Multi-talented and unconventional actor/director regarded by many as one of the true "enfant terribles" of Hollywood who has led an amazing cinematic career for more than five decades, Dennis Hopper was born on May 17, 1936 in Dodge City, Kansas. The young Hopper expressed interest in acting from a young age and first appeared in a slew of 1950s television series, including "Medic" (1954), "Cheyenne" (1955) and "Sugarfoot" (1957). His first film role was in Johnny Guitar (1954), which was quickly followed by roles in Rebel Without a Cause (1955), Giant (1956) and Gunfight at the O.K. Corral (1957). Hopper actually became good friends with James Dean and was shattered when Dean was killed in a car crash on September 30, 1955.
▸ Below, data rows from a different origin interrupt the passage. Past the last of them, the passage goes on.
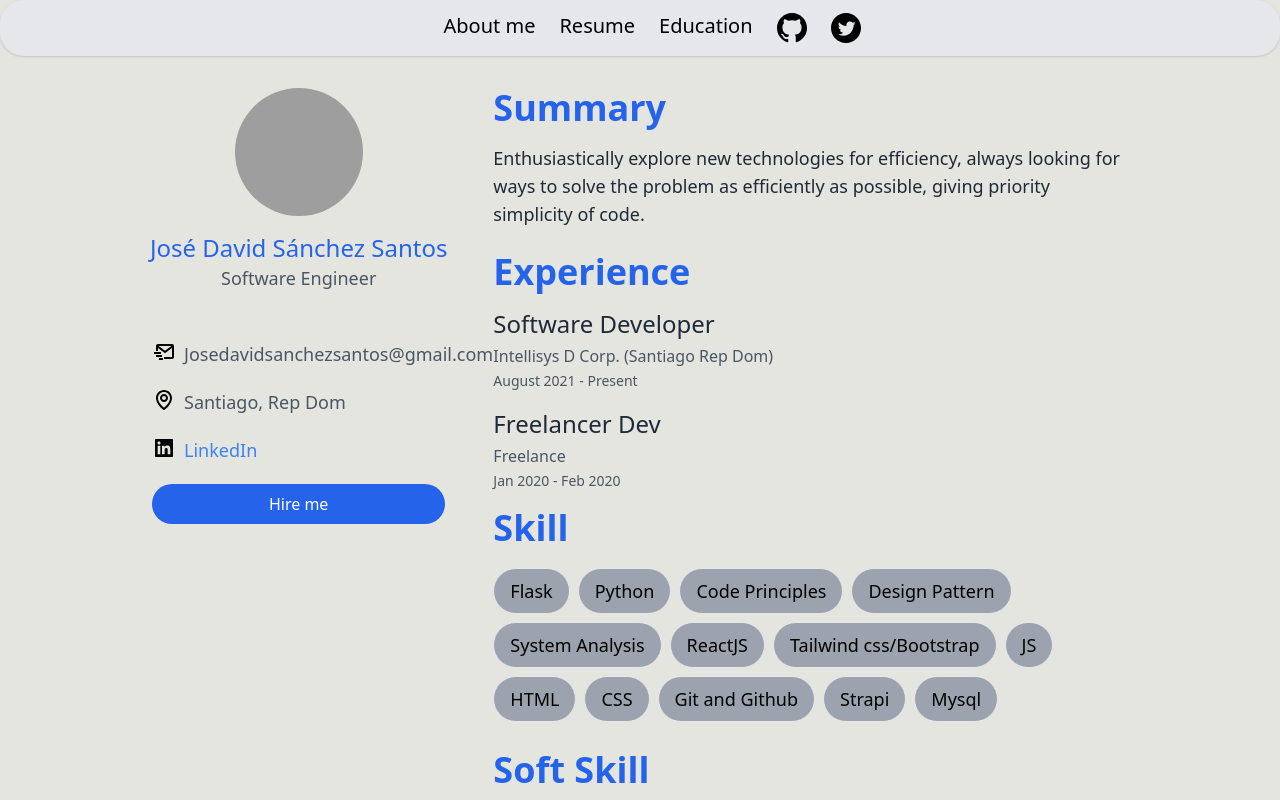
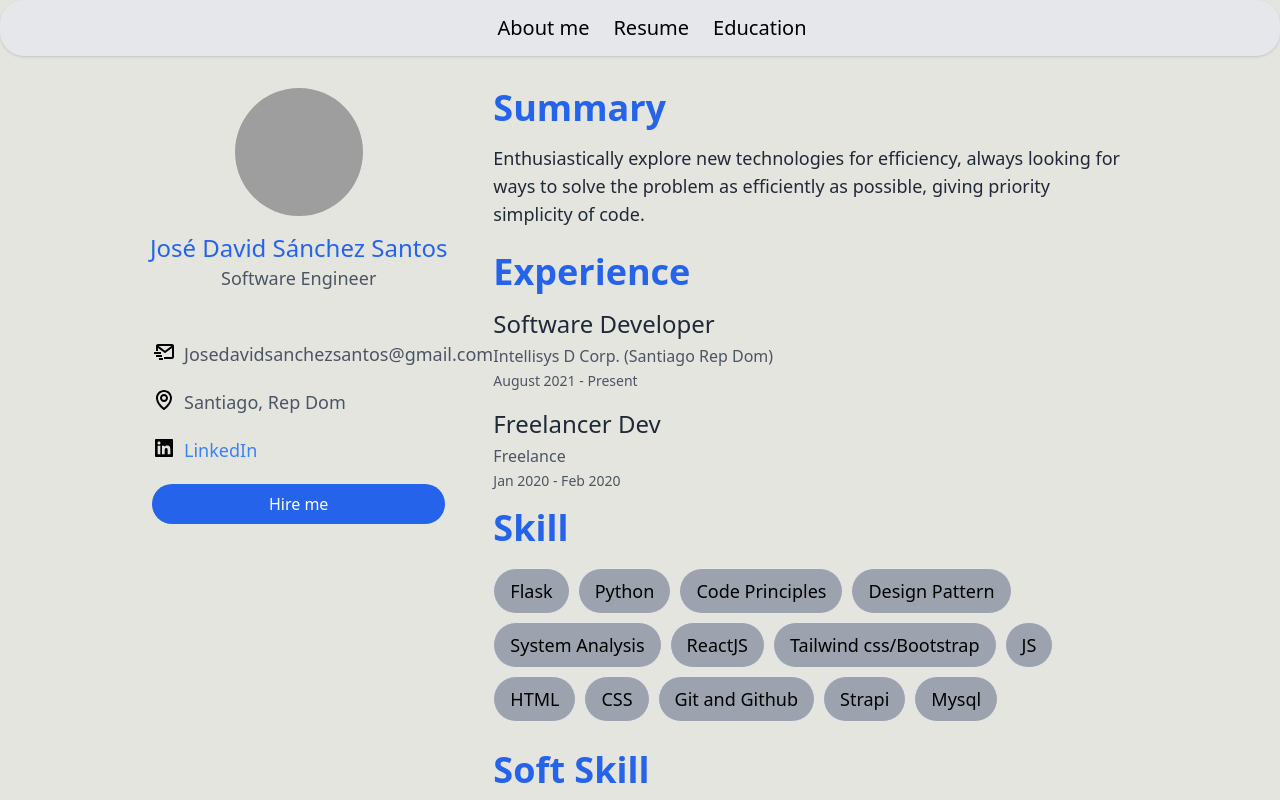
Before and after one commit to Arzoid29/New-Port, a React (Create React App) app: page /resume in a window 1280 px wide. Shown: the top 800 px of the page. Built offline with nearby package versions, Linux system fonts and the light colour scheme; grey boxes are pictures that could not be loaded.

Commit message:
Adding the history.push to nav

```diff
--- a/src/components/Navbar.js
+++ b/src/components/Navbar.js
@@ -3,20 +3,28 @@ import { Disclosure } from "@headlessui/react";
 import { MenuIcon, XIcon,} from "@heroicons/react/outline";
 import Git from "./git";
 import Twitter from "./Twitter";
-const navigation = [
-  { name: "About me", href: "/", current: false },
-  { name: "Resume", href: "/resume", current: false },
-  { name: "Education", href: "/education", current: false },
-  { name: <Git/>, href: "https://github.com/Arzoid29", current: false },
-  { name: <Twitter/>, href: "https://twitter.com/Arzoidss", current: false },
-];
+import { useHistory } from "react-router-dom";
+
+import { AcademicCapIcon } from "@heroicons/react/outline";
+
 
 function classNames(...classes) {
   return classes.filter(Boolean).join(" ");
 }
 
 export default function NavBar() {
+  let history = useHistory();
+  function handleClick(direction) {
+    history.push(direction);
+  }
+  const navigation = [
+    { name: "About me", href: "/", current: false },
+    { name: "Resume", href: "/resume", current: false },
+    { name: "Education" , href: "/education", current: false, icon: <AcademicCapIcon className='h-10 '/>, },
+
+  ]
   return (
+
     <Disclosure as="nav" className=" mx-auto   shadow rounded-3xl  sticky top-0 bg-gray-200">
       {({ open }) => (
         <>
@@ -37,19 +45,19 @@ export default function NavBar() {
                 <div className="hidden sm:block sm:ml-6">
                   <div className="flex space-x-0">
                     {navigation.map((item) => (
-                      <a
+                      <button
                         key={item.name}
-                        href={item.href}
+                        onClick={()=>history.push(item.href)}
                         className={classNames(
                           item.current
                             ? " text-white hover:bg-blue-600 animate-pulse"
                             : "text-black hover:bg-blue-600 hover:text-white ",
-                          "px-3 py-2 rounded-full text-xl font-medium"
+                          "px-3 py-2 rounded-full text-xl font-medium transition duration-75 ease-linear"
                         )}
                         aria-current={item.current ? "page" : undefined}
                       >
-                        {item.name}
-                      </a>
+                        {item.name}{}
+                      </button>
                     ))}
                   </div>
                 </div>
--- a/src/pages/Footer.js
+++ b/src/pages/Footer.js
@@ -3,30 +3,30 @@ import React from 'react'
 
 export default function Footer() {
     return (
-        <><footer class="flex justify-center px-4 text-gray-100 bg-gray-800 mt-60">
-        <div class="container py-6">
-            <h1 class="text-center text-lg font-bold lg:text-2xl">
+        <><footer className="flex justify-center px-4 text-gray-100 bg-gray-800 mt-60">
+        <div className="container py-6">
+            <h1 className="text-center text-lg font-bold lg:text-2xl">
                 Thanks for read, if you need something here is my git and twitter
             </h1>
 
-            <div class="flex justify-center mt-6">
-                <div class="bg-white rounded-lg">
+            <div className="flex justify-center mt-6">
+                <div className="bg-white rounded-lg">
                 </div>
             </div>
 
-            <hr class="h-px mt-6 bg-gray-700 border-none"></hr>
+            <hr className="h-px mt-6 bg-gray-700 border-none"></hr>
 
-            <div class="flex flex-col items-center justify-between mt-6 md:flex-row">
+            <div className="flex flex-col items-center justify-between mt-6 md:flex-row">
                 <div>
-                    <p class="text-xl font-bold">Arzoid</p>
+                    <p className="text-xl font-bold hover:bg-indigo-50 rounded-lg hover:text-blue-600">Arzoid</p>
                 </div>
-                <div class="flex mt-4 md:m-0">
-                    <div class="-mx-4">
-                      <a href="/#Home" class="px-4 text-sm hover:text-blue-600 ">Home</a>
-                      <a href="/resume" class="px-4 text-sm hover:text-blue-600 ">Resume</a>
-                      <a href="/education" class="px-4 text-sm hover:text-blue-600 ">Education</a>
-                      <a href="https://github.com/Arzoid29" class=" hover:text-blue-600 px-4 text-sm">Git</a>
-                      <a href="https://twitter.com/Arzoidss" class=" hover:text-blue-600 px-4 text-sm">Twitter</a>
+                <div className="flex mt-4 md:m-0">
+                    <div className="-mx-4">
+                      <a href="/#Home" className="px-4 text-sm hover:text-blue-600 hover:bg-indigo-50 rounded-full ">Home</a>
+                      <a href="/resume" className="px-4 text-sm hover:text-blue-600 hover:bg-indigo-50 rounded-full ">Resume</a>
+                      <a href="/education" className="px-4 text-sm hover:text-blue-600 hover:bg-indigo-50 rounded-full ">Education</a>
+                      <a href="https://github.com/Arzoid29" className=" hover:text-blue-600 px-4 text-sm hover:bg-indigo-50 rounded-full">Git</a>
+                      <a href="https://twitter.com/Arzoidss" className=" hover:text-blue-600 hover:bg-indigo-50 rounded-full px-4 text-sm">Twitter</a>
                   	</div>
                 </div>
             </div>
```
Hopper portrayed a young Napoléon Bonaparte (!) in the star-spangled The Story of Mankind (1957) and regularly appeared on screen throughout the 1960s, often in rather undemanding parts, usually as a villain in westerns such as True Grit (1969) and Hang 'Em High (1968). However, in early 1969, Hopper, fellow actor Peter Fonda and writer Terry Southern, wrote a counterculture road movie script and managed to scrape together $400,000 in financial backing. Hopper directed the low-budget film, titled Easy Rider (1969), starring Fonda, Hopper and a young Jack Nicholson. The film was a phenomenal box-office success, appealing to the anti-establishment youth culture of the times. It changed the Hollywood landscape almost overnight and major studios all jumped onto the anti-establishment bandwagon, pumping out low-budget films about rebellious hippies, bikers, draft dodgers and pot smokers. However, Hopper's next directorial effort, The Last Movie (1971), was a critical and financial failure, and he has admitted that during the 1970s he was seriously abusing various substances, both legal and illegal, which led to a downturn in the quality of his work. He appeared in a sparse collection of European-produced films over the next eight years, before cropping up in a memorable performance as a pot-smoking photographer alongside Marlon Brando and Martin Sheen in Francis Ford Coppola's Vietnam War epic Apocalypse Now (1979). He also received acclaim for his work in both acting and direction for Out of the Blue (1980).
With these two notable efforts, the beginning of the 1980s saw a renaissance of interest by Hollywood in the talents of Dennis Hopper and exorcising the demons of drugs and alcohol via a rehabilitation program meant a return to invigorating and provoking performances. He was superb in Rumble Fish (1983), co-starred in the tepid spy thriller The Osterman Weekend (1983), played a groovy school teacher in My Science Project (1985), was a despicable and deranged drug dealer in River's Edge (1986) and, most memorably, electrified audiences as foul-mouthed Frank Booth in the eerie and erotic David Lynch film Blue Velvet (1986). Interestingly, the offbeat Hopper was selected in the early 1980s to provide the voice of "The StoryTeller" in the animated series of "Rabbit Ears" children's films based upon the works of Hans Christian Andersen!
Hopper returned to film direction in the late 1980s and was at the helm of the controversial gang film Colors (1988), which was well received by both critics and audiences. He was back in front of the cameras for roles in Super Mario Bros. (1993), got on the wrong side of gangster Christopher Walken in True Romance (1993), led police officer Keanu Reeves and bus passenger Sandra Bullock on a deadly ride in Speed (1994) and challenged gill-man Kevin Costner for world supremacy in Waterworld (1995). The enigmatic Hopper has continued to remain busy through the 1990s and into the new century with performances in The Night We Called It a Day (2003), The Keeper (2004) and Land of the Dead (2005).
As well as his acting/directing talents, Hopper was a skilled photographer and painter, having had his works displayed in galleries in both the United States and overseas. He was additionally a dedicated and knowledgeable collector of modern art and has one of the most extensive collections in the United States. Dennis Hopper died of prostate cancer on May 29, 2010, less than two weeks after his 74th birthday.